Front-end code edit data
------------------------
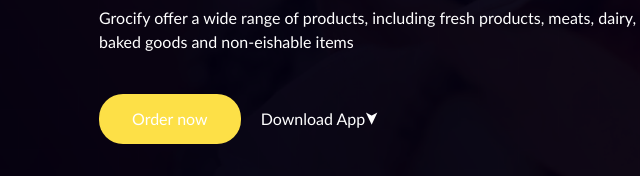
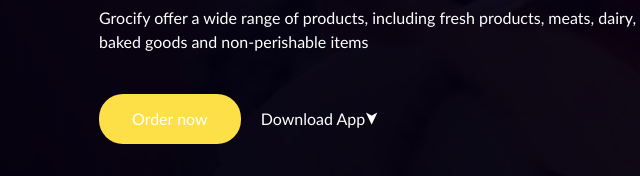
Before and after one commit to ViktoriiaPavliukh/tailwind-store, a plain HTML site: page index.html in a window 1280 px wide. Shown: the part 462-638 px from the top of the page, 13-653 px from the left. Drawn offline with nearby package versions, Linux system fonts and the light colour scheme.

Commit message:
fix grammar error in text

```diff
--- a/index.html
+++ b/index.html
@@ -46,7 +46,7 @@
         <h1 class="text-6xl font-semibold leading-normal">Groceries<br />delivery in <span class="font-light">15 mins</span></h1>
         <p>
           Grocify offer a wide range of products, including fresh products,
-          meats, dairy, baked goods and non-eishable items
+          meats, dairy, baked goods and non-perishable items
         </p>
         <div class="mt-10">
           <a href="#" class="bg-yellow-300 rounded-3xl py-3 px-8 font-medium inline-block mr-4 hover:bg-transparent hover:border-yellow-300 hover:text-white duration-300 hover:border border border-transparent">Order now</a>
```
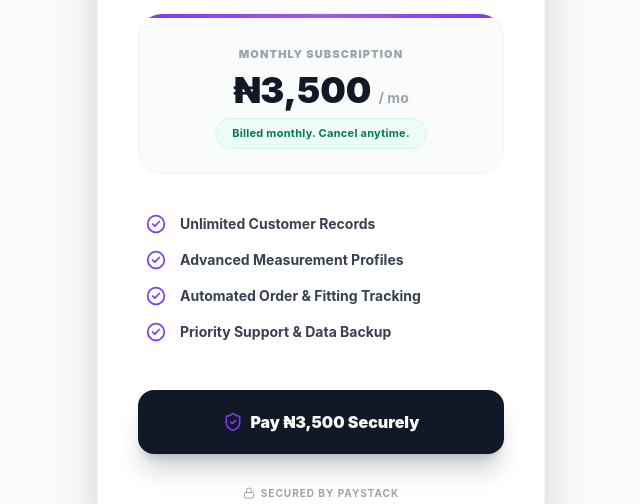
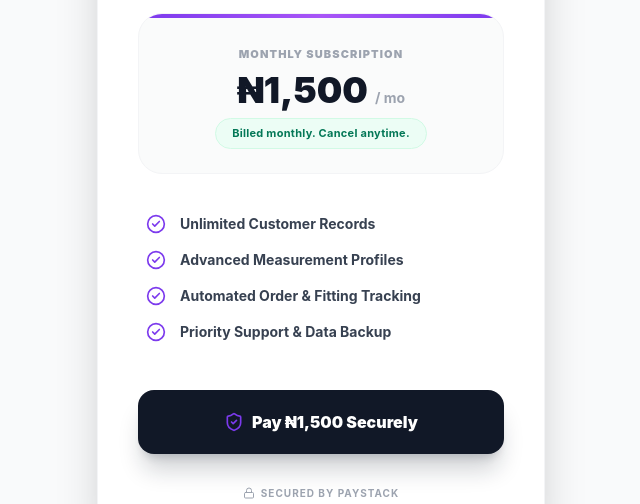
Before and after one commit to oluwajuwonlo342/TailorPro, a React (Vite) app: page /upgrade in a window 1280 px wide. Shown: the part 322-826 px from the top of the page, without its empty margins (319-959 px from the left). Built offline with nearby package versions, Linux system fonts and the light colour scheme; no server answers.

Commit message:
Update Upgrade.jsx

```diff
--- a/src/pages/Upgrade.jsx
+++ b/src/pages/Upgrade.jsx
@@ -21,7 +21,7 @@ export default function Upgrade() {
       const handler = window.PaystackPop.setup({
         key: import.meta.env.VITE_PAYSTACK_PUBLIC_KEY || 'pk_test_your_public_key_here',
         email: response.data.email || 'tailor@tailorpro.com',
-        amount: 350000, // ₦3,500 in kobo
+        amount: 150000, // ₦1,500 in kobo
         currency: 'NGN',
         reference: reference,
 
@@ -87,7 +87,7 @@ export default function Upgrade() {
         <div className="bg-gray-50/80 p-6 rounded-3xl border border-gray-100 text-center space-y-2 relative overflow-hidden">
           <div className="absolute top-0 inset-x-0 h-1 bg-gradient-to-r from-primary via-purple-500 to-primary"></div>
           <p className="text-[11px] font-black text-gray-400 uppercase tracking-widest mt-2">Monthly Subscription</p>
-          <div className="text-4xl font-black text-brand-dark">₦3,500 <span className="text-sm font-bold text-gray-400">/ mo</span></div>
+          <div className="text-4xl font-black text-brand-dark">₦1,500 <span className="text-sm font-bold text-gray-400">/ mo</span></div>
           <p className="text-[11px] text-emerald-700 font-bold bg-emerald-50 border border-emerald-100 py-1.5 px-4 rounded-full inline-block mt-2 tracking-wide">
             Billed monthly. Cancel anytime.
           </p>
@@ -122,7 +122,7 @@ export default function Upgrade() {
             ) : (
               <>
                 <ShieldCheck className="w-5 h-5 text-primary group-hover:scale-110 transition-transform shrink-0" />
-                Pay ₦3,500 Securely
+                Pay ₦1,500 Securely
               </>
             )}
           </button>
```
------------------------
- **Activity**: Please retype the data exactly, but do not carry over any picture.

- **Output of the exercise**:
Before and after one commit to ViktoriiaPavliukh/tailwind-store, a plain HTML site: page index.html in a window 1280 px wide. Shown: the part 462-638 px from the top of the page, 13-653 px from the left. Drawn offline with nearby package versions, Linux system fonts and the light colour scheme.

Commit message:
fix grammar error in text

```diff
--- a/index.html
+++ b/index.html
@@ -46,7 +46,7 @@
         <h1 class="text-6xl font-semibold leading-normal">Groceries<br />delivery in <span class="font-light">15 mins</span></h1>
         <p>
           Grocify offer a wide range of products, including fresh products,
-          meats, dairy, baked goods and non-eishable items
+          meats, dairy, baked goods and non-perishable items
         </p>
         <div class="mt-10">
           <a href="#" class="bg-yellow-300 rounded-3xl py-3 px-8 font-medium inline-block mr-4 hover:bg-transparent hover:border-yellow-300 hover:text-white duration-300 hover:border border border-transparent">Order now</a>
```
Before and after one commit to oluwajuwonlo342/TailorPro, a React (Vite) app: page /upgrade in a window 1280 px wide. Shown: the part 322-826 px from the top of the page, without its empty margins (319-959 px from the left). Built offline with nearby package versions, Linux system fonts and the light colour scheme; no server answers.

Commit message:
Update Upgrade.jsx

```diff
--- a/src/pages/Upgrade.jsx
+++ b/src/pages/Upgrade.jsx
@@ -21,7 +21,7 @@ export default function Upgrade() {
       const handler = window.PaystackPop.setup({
         key: import.meta.env.VITE_PAYSTACK_PUBLIC_KEY || 'pk_test_your_public_key_here',
         email: response.data.email || 'tailor@tailorpro.com',
-        amount: 350000, // ₦3,500 in kobo
+        amount: 150000, // ₦1,500 in kobo
         currency: 'NGN',
         reference: reference,
 
@@ -87,7 +87,7 @@ export default function Upgrade() {
         <div className="bg-gray-50/80 p-6 rounded-3xl border border-gray-100 text-center space-y-2 relative overflow-hidden">
           <div className="absolute top-0 inset-x-0 h-1 bg-gradient-to-r from-primary via-purple-500 to-primary"></div>
           <p className="text-[11px] font-black text-gray-400 uppercase tracking-widest mt-2">Monthly Subscription</p>
-          <div className="text-4xl font-black text-brand-dark">₦3,500 <span className="text-sm font-bold text-gray-400">/ mo</span></div>
+          <div className="text-4xl font-black text-brand-dark">₦1,500 <span className="text-sm font-bold text-gray-400">/ mo</span></div>
           <p className="text-[11px] text-emerald-700 font-bold bg-emerald-50 border border-emerald-100 py-1.5 px-4 rounded-full inline-block mt-2 tracking-wide">
             Billed monthly. Cancel anytime.
           </p>
@@ -122,7 +122,7 @@ export default function Upgrade() {
             ) : (
               <>
                 <ShieldCheck className="w-5 h-5 text-primary group-hover:scale-110 transition-transform shrink-0" />
-                Pay ₦3,500 Securely
+                Pay ₦1,500 Securely
               </>
             )}
           </button>
```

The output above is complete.